“That proportion never changed during the crisis,” says Heinbuch. “It primarily serves the goal of a consistent omnichannel shopping experience and gives customers the opportunity to shop in the way they personally prefer,” she adds.
E-commerce solutions to boost falling spend per passenger
At the 2018 Summit of the Americas conference, AOE CEO and founder Kian T Gould’s presentation showed that while the travel retail market has been growing – from $63bn in 2014 to $67bn in 2017 – travel spend per passenger is dropping. Figures show an overall decline from $19 per person in 2014 to $16 in 2018, but Gould points out that the same passengers also spent $540 online and $6,030 in retail.
He says that “webrooming” is more profitable than showrooming, claiming that every 100,000 unique visitors to the site increases physical sales by €500k-€750k.
Driscoll says that as consumers are already using apps to make purchases (such as Nike and Starbucks), airports should jump on the bandwagon. “In an airport where time can be limited, using an app to make a purchase and have it delivered to the gate is a valuable service,” she says. “Atyourgate is an airport app that delivers food and products to the gate.” So far, Atyourgate is available in ten American airports, including JKF International.
Coresight’s report says that shoppers have around 56 minutes of free time before boarding so spend around 25 minutes shopping at duty-free stores. Watches, jewellery and fashion are the most popular as prices are duty free and “typically lower than in regular retail stores”. In addition, having a range of products that can be purchased, collected and delivered could be more likely to boost spend per passenger.
AOE identified in its whitepaper – based on a study of 50,000 passengers by travel research agency m1nd-set – that ‘reserve and collect’ conversion numbers have been “underwhelming”, with reservations and collections of perfumes, cosmetics and alcohol at below 50%.
The paper suggests that online payment options, more advertising around services and offering a broader range of products could improve results. AOE asks in its white paper: “Why would passengers reserve products that they can buy spontaneously at the airport?”
Heathrow’s product expansion drives spend per passenger increase
Heathrow Airport handled 80 million passengers in 2019, and by improving its retail offering and introducing an omnichannel e-commerce platform, also built with AOE, has increased its retail revenue each year overall. Average passenger spend has increased from £6.37 in 2013 to £8.93 in 2019.

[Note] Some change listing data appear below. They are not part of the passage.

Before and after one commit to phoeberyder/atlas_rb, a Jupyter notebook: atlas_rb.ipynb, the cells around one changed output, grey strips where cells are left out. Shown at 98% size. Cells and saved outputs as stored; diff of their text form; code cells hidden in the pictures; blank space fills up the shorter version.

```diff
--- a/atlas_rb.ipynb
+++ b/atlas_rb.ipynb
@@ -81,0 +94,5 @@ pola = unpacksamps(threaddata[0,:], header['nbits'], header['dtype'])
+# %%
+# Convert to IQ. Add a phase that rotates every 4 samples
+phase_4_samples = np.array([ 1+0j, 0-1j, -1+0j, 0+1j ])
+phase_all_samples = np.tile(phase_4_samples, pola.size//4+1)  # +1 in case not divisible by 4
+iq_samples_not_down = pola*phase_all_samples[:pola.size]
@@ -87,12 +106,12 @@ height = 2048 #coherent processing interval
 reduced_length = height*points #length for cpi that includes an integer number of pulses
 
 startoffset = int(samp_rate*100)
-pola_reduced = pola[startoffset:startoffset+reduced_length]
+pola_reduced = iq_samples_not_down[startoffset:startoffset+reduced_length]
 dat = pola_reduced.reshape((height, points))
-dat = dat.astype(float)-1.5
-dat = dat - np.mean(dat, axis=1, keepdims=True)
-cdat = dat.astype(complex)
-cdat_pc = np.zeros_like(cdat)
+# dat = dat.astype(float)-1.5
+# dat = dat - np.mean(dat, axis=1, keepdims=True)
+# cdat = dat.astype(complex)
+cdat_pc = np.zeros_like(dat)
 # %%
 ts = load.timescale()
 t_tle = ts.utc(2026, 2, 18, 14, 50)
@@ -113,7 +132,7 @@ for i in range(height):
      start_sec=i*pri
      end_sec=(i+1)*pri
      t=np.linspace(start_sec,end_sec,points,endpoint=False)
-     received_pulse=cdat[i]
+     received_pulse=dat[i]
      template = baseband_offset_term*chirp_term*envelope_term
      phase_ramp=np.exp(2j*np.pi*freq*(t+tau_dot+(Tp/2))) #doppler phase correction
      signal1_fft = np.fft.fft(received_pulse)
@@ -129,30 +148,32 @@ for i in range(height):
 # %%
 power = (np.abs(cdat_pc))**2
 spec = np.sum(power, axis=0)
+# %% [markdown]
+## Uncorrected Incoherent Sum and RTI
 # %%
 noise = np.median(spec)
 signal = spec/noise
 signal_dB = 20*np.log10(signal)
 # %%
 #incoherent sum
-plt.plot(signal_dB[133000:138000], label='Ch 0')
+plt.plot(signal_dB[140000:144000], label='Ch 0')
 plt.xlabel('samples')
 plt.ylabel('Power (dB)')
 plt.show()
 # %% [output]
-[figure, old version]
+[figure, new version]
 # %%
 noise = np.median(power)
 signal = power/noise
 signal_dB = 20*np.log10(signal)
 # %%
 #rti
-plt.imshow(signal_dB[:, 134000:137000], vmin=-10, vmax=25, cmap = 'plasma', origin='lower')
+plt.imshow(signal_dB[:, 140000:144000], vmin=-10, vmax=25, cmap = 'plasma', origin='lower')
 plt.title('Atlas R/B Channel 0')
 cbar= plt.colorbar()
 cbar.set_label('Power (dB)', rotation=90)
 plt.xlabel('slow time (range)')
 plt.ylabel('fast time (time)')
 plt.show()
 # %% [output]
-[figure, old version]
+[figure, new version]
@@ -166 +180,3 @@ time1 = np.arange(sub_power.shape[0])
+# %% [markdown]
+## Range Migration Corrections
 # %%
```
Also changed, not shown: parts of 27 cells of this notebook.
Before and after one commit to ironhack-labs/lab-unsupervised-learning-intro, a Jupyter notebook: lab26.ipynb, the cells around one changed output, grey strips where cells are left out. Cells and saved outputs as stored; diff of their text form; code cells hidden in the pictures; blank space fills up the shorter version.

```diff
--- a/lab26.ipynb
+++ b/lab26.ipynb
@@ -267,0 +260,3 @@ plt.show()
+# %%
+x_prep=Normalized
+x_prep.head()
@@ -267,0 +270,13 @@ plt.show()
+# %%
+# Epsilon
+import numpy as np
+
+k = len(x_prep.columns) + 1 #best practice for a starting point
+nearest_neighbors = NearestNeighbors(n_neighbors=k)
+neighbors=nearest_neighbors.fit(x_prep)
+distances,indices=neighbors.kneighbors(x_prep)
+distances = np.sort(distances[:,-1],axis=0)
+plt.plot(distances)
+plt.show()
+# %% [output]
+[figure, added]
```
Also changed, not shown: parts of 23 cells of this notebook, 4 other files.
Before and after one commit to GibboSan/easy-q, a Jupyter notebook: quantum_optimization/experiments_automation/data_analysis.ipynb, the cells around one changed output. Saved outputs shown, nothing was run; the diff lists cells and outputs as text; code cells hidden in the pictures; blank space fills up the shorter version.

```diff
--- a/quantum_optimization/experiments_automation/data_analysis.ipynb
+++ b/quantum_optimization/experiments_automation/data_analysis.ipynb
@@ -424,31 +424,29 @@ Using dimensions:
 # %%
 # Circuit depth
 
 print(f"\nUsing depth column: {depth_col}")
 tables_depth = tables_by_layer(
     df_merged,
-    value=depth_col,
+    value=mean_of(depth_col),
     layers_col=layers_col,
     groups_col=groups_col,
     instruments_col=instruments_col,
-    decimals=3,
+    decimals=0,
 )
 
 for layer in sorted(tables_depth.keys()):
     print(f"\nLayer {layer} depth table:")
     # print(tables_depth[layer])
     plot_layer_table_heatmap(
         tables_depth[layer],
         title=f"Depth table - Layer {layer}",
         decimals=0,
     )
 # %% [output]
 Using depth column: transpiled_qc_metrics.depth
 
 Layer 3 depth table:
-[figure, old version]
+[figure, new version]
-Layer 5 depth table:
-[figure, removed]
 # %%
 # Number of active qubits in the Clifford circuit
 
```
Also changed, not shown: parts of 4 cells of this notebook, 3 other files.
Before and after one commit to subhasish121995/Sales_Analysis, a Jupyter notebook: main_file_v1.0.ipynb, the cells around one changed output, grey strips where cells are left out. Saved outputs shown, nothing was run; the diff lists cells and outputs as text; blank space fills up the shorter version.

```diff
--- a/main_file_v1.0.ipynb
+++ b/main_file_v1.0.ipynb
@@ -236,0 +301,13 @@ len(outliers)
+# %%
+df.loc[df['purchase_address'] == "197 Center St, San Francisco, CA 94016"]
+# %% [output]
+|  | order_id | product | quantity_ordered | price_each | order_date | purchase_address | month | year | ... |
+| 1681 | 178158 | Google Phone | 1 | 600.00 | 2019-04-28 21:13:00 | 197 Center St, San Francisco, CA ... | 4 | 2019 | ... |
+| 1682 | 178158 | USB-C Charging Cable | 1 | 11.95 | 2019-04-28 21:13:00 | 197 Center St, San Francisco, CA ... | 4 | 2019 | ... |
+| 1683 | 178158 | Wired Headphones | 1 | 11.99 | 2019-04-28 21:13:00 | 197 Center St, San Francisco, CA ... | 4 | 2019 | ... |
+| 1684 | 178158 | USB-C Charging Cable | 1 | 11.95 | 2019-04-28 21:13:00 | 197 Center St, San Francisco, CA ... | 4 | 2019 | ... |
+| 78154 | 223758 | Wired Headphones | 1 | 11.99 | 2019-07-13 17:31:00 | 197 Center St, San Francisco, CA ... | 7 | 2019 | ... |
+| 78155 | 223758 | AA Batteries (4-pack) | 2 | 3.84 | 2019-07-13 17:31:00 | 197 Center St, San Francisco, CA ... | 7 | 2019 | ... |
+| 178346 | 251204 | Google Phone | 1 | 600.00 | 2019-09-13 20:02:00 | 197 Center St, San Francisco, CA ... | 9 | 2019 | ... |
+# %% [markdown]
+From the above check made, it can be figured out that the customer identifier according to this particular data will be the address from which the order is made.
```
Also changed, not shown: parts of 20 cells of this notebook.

AOE reports that replacing the existing reserve and collect system with a digital marketplace – which combines flight information, shopping and airport services on one platform – caused the average shopping basket to increase in value five times. Previously with a limited number of products, the new range at launch had increased by ten.
Today “the number of integrated retailers and products on offer is unlimited”, as retailers themselves control what products are sold on the scalable online platform.
In terms of how much airport retailers can expect to increase sales with an attractive online e-commerce site, Kevin Zajax, CEO of Ground Control (industry experts in F&B and airport retailing), says that e-commerce in mainstream retail is around 15-16%.
The future of airport retail: no choice but to build e-commerce sites
Zajax suggests that only 20% of passengers consume food and drink, or purchase retail on their airport journey. He says this figure is based on a combination of publicly available data, commercial studies and industry insight. Before the coronavirus, he believed the industry could grow by making efforts to attract the other 80%, but now he says the problem is more to do with how travel retailers sustain a “1 in 5 capture rate”.
“Given the already declining trend in capture rates, and the new challenges ([including] social distancing [and] contact points) Covid-19 throws into the mix, retailers have no choice other than building and making available an attractive online e-commerce site,” he says.